Uptake in pre-exposure prophylaxis (PrEP) could significantly affect the rate of new HIV diagnoses, according to a recent study published in theJournal of Acquired Immune Deficiency Syndromes.
The study suggests that if one-quarter of men who have sex with men (MSM) started PrEP with emtricitabine/tenofovir (Truvada), approximately 30% of new HIV cases would be mitigated.
In the study, the authors created a 10,000-person model of high-risk MSM to determine how varying levels of PrEP uptake would affect new diagnoses.
Significantly, if the model was implemented in the real-world, the United States would surpass the National HIV/AIDS Strategy—to reduce new infections 25% by 2020, according to the study.
The researchers investigated whether daily use of PrEP
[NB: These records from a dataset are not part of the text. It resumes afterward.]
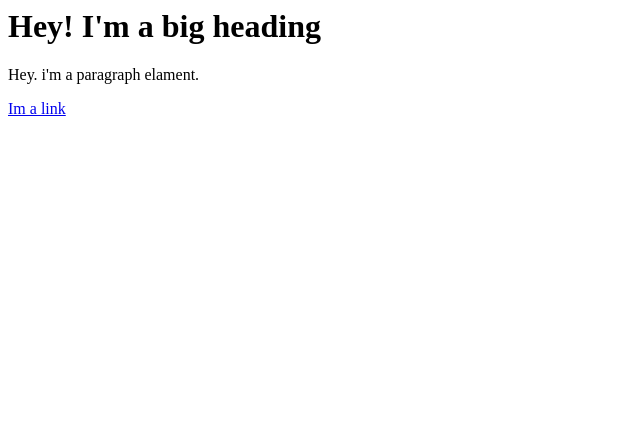
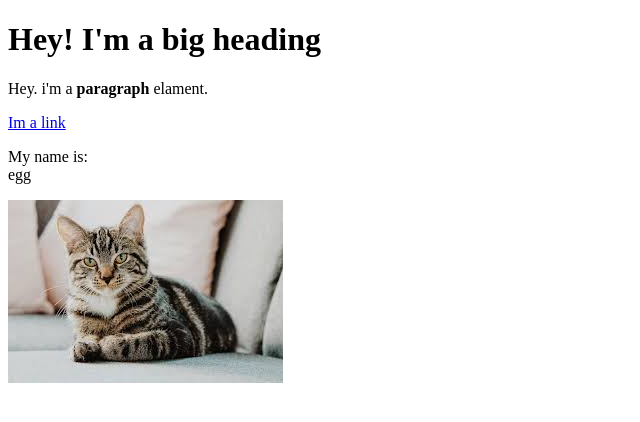
Before and after one commit to Sandj04/Cartoon-hero, a plain HTML site: page test.html in a window 1280 px wide. Shown: the whole page, without its empty margins (0-640 px from the left). Drawn offline with Linux system fonts and the light colour scheme.

Commit message:
Added a cat and more elements

```diff
--- a/test.html
+++ b/test.html
@@ -1,3 +1,14 @@
-<h1>Hey! I'm a big heading</h1>
-<p>Hey. i'm a paragraph elament.</p>
-<a href="https://google.com" target="_blank" title="REEEEEEEEEEEEEE">Im a link</a>
+<!DOCTYPE html>
+<html>
+<head>
+	<title>YEET</title>
+</head>
+<body>
+	<h1>Hey! I'm a big heading</h1>
+	<p>Hey. i'm a <b>paragraph</b> elament.</p>
+	<a href="https://google.com" target="_blank" title="REEEEEEEEEEEEEE">Im a link</a>
+	<p>My name is:<br>
+	egg </p>
+	<img src="img/index.jfif">
+</body>
+</html>
```
Also changed, not shown: img/index.jfif (added).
would affect transmission. They found that PrEP uptake in any percentage of high-risk patients would result in an increased rate of HIV prevention, according to the study.
“We know that PrEP is highly effective at preventing HIV infection, what we don’t know is how much of an impact it will have at the population level considering the numerous behavioral strategies that men use to prevent infection,” said researcher Michael T. LeVasseur, PhD. “This study attempts to answer this question and future work with this model will attempt to identify specific strategies that will work best to stop the transmission of HIV.”
The authors also examined the efficacy of other HIV prevention methods on their own or in combination. Specifically, they analyzed condom use, seroadaptive behaviors, and treatment as prevention.
Included in the analysis were data modeled after a 10,000-person population including urban, non-monogamous MSM at a high risk of contracting HIV. Approximately 19% of the overall population were HIV-positive, with 44% unaware or their status. Another 36% of HIV-negative patients were not tested for HIV within the previous year.
When PrEP was the only preventive therapy used by 1% of HIV-negative patients, 1.6% of infections were mitigated. Notably, when 25% of the HIV-negative population used PrEP, 30.7% of infections were prevented, according to the study.
Condom use as the only prevention method averted 48.8% of new HIV infections, while seroadaptive behaviors averted 37.7% of infections. Treatment as prevention was also observed to reduce new infections by 27.1%, according to the study.
The authors found that when all 3 prevention methods were combined, 72.2% of new infections were inhibited.
“PrEP is just another ‘tool in the toolbox’ for HIV prevention, but it is an important one,” Dr LeVasseur said. “PrEP can empower individuals who are in relationships where one person has HIV and the other doesn’t. It can also ease anxieties around HIV testing, as well as enhance sexual intimacy.”
However, the researchers noted that PrEP use among high-risk individuals is low.
“It’s probably low because of a lack of knowledge among patients, as well as providers, coupled with high costs,” LeVasseur said.
Additionally, high costs may be a concern for patient adherence to PrEP, despite manufacturer discounts and insurer coverage, according to the authors.
These findings show that PrEP has the potential to decrease HIV cases and can increase testing for sexually transmitted infections, in addition to alleviating concerns among MSM, according to the study.
“Many men who have sex with men have felt significant anxiety around sexual intimacy due to fear of HIV infection, even with condom use, frequent HIV testing and seroadaptive techniques,” Dr LeVasseur said. “Highlighting how effective these prevention methods are would certainly lead to an increase in PrEP uptake and easing of the mind.”